◆ Work task
In the listing below, how many lines contain the string "container"? Answer with the number only.

◆ Data for analysis

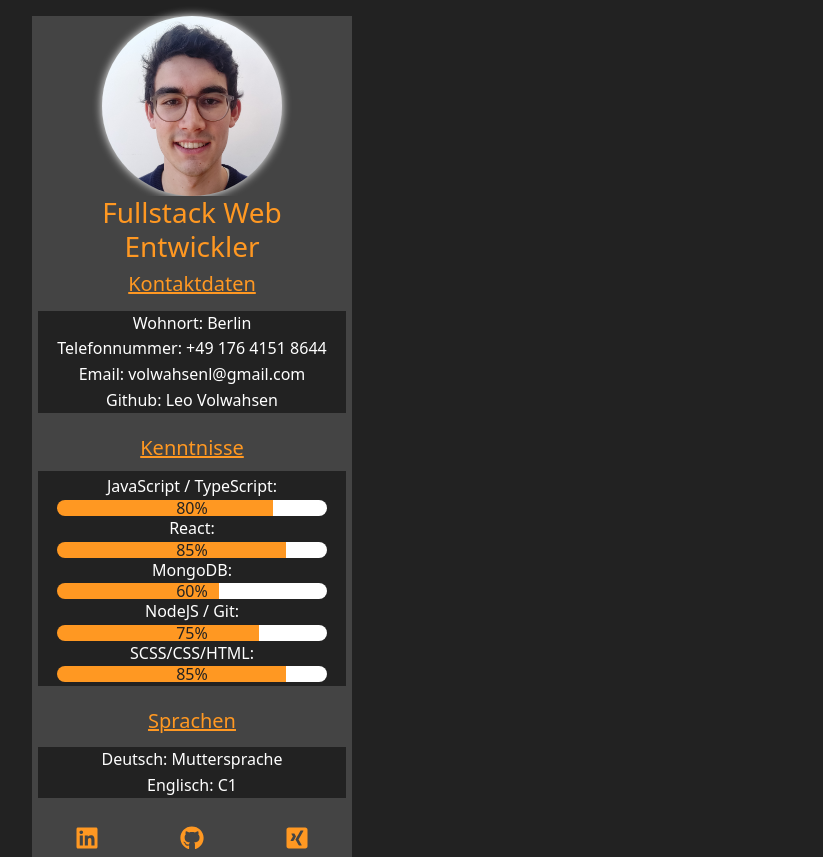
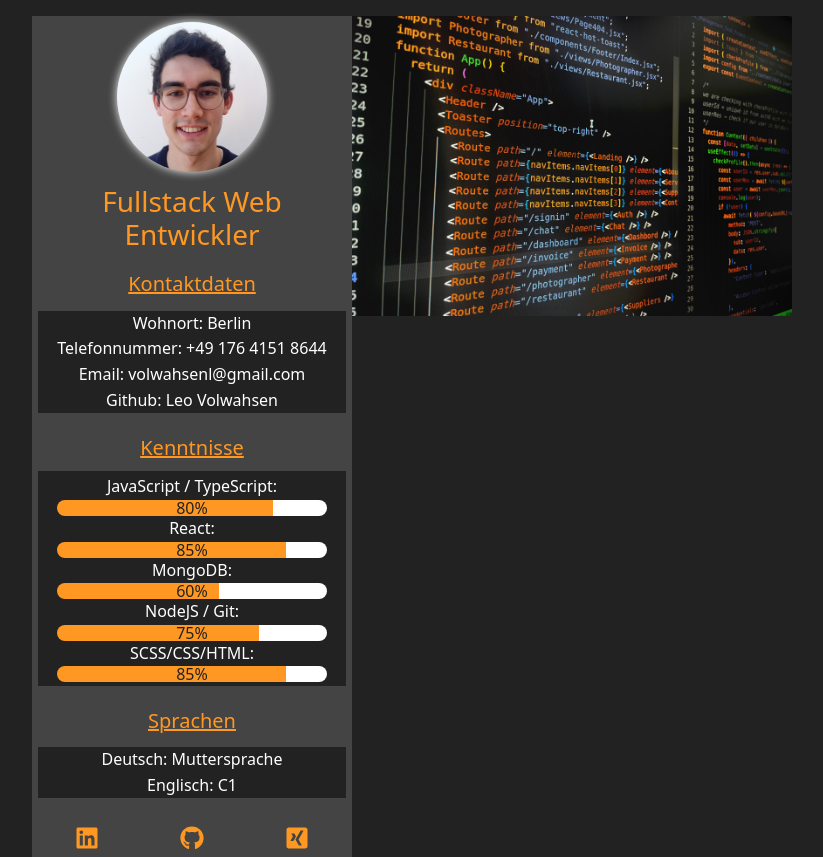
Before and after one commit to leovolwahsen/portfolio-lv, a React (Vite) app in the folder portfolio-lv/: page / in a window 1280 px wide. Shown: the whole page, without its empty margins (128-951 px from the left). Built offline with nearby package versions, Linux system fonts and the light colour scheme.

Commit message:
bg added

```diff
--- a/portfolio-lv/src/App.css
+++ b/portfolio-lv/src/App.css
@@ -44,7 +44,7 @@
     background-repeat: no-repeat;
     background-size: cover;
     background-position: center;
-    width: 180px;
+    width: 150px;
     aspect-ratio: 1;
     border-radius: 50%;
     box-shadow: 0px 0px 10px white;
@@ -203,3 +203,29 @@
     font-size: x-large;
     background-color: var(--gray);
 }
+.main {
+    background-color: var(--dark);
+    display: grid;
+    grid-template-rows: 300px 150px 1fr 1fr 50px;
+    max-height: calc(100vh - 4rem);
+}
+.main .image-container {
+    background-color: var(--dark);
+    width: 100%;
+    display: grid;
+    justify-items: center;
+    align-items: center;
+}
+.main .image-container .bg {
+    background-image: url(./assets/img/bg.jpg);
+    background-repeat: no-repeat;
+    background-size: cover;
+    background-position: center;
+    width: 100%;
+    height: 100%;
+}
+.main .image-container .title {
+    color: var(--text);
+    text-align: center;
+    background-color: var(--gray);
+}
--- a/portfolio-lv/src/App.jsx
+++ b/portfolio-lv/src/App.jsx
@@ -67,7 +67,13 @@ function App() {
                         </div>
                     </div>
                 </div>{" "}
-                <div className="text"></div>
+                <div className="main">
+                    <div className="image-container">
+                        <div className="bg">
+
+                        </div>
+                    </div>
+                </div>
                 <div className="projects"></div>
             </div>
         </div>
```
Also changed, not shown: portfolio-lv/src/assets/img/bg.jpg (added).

◆ Written response
4